TASK ITEM =>
For the string "README", work out how many lines of the data contain it and give that number with nothing added.

^^^^^^^^

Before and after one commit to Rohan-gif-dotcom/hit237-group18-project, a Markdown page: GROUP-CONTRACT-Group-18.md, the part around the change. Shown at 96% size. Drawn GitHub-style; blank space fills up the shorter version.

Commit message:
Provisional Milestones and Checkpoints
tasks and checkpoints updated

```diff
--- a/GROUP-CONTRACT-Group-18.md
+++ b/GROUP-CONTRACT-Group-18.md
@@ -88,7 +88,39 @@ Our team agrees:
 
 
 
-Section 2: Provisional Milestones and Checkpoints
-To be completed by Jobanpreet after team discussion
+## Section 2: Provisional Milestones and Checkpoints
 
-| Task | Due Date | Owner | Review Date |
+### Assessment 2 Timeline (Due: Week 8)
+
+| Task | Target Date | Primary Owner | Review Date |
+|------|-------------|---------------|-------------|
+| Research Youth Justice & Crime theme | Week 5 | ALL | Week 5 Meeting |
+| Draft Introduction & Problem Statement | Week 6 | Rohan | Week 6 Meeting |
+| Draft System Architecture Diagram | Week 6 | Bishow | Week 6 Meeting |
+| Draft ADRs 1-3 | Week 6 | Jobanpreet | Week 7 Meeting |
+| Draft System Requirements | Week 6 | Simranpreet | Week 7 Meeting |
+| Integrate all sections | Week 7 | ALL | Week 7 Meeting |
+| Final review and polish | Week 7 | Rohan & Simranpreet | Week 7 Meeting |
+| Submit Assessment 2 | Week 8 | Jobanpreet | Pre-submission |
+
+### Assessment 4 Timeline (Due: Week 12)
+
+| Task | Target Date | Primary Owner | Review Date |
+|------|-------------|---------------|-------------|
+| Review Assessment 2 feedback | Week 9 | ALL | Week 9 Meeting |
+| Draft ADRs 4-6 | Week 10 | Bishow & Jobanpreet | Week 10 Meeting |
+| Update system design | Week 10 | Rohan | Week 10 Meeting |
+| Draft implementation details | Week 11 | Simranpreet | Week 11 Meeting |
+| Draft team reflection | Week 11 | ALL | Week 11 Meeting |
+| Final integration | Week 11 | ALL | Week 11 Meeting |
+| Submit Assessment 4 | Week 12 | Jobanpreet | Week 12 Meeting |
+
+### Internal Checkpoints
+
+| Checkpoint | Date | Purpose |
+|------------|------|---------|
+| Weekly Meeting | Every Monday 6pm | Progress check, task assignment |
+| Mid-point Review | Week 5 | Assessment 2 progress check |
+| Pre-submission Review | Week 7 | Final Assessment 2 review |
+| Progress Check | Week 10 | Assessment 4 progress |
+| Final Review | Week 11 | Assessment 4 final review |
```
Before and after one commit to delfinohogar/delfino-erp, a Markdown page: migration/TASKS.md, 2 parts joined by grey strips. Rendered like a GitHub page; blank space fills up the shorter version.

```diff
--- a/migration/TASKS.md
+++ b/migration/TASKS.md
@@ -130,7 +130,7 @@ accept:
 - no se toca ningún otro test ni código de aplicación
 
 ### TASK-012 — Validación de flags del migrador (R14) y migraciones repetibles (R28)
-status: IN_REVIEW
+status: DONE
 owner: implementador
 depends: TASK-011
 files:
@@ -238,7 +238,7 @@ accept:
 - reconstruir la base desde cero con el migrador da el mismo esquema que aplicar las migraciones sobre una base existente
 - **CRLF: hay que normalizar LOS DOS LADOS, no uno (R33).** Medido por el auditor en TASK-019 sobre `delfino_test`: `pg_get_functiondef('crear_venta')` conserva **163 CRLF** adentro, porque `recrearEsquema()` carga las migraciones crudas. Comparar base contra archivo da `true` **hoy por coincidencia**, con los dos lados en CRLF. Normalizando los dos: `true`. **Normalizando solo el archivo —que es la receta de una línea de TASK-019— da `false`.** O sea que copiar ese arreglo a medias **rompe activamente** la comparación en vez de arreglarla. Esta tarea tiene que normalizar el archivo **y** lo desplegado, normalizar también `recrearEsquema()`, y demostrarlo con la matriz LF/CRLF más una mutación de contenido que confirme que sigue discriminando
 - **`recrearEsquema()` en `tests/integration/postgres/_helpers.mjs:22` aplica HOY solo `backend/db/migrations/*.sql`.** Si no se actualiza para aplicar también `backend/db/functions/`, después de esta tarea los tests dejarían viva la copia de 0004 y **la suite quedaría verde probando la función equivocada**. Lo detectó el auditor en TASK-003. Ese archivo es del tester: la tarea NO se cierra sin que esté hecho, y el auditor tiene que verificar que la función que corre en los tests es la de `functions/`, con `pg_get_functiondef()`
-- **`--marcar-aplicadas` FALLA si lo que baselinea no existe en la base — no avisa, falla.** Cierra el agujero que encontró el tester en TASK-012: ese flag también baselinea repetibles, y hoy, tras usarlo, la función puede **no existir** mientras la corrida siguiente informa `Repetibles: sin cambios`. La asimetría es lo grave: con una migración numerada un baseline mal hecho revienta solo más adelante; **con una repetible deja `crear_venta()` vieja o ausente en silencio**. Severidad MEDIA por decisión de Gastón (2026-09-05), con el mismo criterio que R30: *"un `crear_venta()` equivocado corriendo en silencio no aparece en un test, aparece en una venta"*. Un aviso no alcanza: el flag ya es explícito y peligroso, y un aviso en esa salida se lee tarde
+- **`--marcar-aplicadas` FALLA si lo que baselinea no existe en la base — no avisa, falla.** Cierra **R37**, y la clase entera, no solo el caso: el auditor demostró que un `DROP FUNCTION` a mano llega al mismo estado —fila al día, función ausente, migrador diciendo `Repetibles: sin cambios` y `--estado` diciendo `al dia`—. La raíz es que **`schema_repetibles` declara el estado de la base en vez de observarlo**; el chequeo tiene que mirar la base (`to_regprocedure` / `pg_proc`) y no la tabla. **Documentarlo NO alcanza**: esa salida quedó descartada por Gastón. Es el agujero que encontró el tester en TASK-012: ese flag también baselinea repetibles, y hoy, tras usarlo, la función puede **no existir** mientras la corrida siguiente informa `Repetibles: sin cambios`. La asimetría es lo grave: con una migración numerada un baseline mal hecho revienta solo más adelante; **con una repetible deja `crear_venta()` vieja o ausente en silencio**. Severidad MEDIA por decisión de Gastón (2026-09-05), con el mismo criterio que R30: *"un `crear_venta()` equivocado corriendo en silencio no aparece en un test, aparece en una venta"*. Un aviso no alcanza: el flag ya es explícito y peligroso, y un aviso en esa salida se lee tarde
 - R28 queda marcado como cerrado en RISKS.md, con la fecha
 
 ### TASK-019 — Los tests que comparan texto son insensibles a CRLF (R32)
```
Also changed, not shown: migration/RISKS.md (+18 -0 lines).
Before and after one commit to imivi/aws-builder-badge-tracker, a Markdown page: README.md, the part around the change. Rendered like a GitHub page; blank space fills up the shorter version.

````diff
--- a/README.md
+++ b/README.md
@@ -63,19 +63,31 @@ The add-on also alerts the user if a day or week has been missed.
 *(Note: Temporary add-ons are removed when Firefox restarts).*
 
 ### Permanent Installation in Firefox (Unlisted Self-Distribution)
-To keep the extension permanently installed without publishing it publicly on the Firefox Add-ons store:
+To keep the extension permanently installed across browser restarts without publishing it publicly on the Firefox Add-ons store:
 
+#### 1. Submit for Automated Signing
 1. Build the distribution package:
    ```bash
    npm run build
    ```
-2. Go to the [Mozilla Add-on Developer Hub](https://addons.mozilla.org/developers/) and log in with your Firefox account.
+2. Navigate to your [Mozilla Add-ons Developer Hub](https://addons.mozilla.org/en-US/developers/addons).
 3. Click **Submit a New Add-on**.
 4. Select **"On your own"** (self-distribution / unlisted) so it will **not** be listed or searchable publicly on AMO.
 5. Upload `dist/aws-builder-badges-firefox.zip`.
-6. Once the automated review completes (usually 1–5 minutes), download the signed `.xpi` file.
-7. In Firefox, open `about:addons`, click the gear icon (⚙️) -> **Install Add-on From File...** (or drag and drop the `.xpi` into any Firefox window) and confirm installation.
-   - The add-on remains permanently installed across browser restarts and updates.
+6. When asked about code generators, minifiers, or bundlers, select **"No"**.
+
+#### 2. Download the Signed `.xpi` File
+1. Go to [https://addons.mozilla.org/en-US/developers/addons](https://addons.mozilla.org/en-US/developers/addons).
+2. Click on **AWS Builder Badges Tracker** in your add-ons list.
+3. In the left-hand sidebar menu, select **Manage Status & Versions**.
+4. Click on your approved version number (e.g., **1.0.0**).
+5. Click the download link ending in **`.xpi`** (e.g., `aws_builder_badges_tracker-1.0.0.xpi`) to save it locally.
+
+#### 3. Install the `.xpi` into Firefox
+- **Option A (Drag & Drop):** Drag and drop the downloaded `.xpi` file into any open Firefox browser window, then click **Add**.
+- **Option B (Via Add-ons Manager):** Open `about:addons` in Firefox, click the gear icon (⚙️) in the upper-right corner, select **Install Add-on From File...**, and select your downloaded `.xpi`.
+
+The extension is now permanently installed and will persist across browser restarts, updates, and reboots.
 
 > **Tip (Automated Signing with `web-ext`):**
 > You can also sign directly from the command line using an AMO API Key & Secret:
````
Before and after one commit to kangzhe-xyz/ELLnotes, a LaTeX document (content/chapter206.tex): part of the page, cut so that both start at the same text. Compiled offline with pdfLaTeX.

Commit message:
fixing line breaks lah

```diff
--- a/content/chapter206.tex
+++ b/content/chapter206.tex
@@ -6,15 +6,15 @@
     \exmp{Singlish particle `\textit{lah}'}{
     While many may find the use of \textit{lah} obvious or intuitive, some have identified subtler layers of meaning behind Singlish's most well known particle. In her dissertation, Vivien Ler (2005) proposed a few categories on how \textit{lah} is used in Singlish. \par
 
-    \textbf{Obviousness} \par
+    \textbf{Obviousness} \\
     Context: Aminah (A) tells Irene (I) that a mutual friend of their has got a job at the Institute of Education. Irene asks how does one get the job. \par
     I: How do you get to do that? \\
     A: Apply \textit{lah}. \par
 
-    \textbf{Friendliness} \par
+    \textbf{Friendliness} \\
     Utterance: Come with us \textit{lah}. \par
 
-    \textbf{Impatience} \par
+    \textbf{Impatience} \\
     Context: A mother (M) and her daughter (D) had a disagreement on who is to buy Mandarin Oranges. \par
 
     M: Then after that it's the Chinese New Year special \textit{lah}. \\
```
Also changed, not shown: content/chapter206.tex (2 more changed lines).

^^^^^^^^

FINISHED EXERCISE =>
3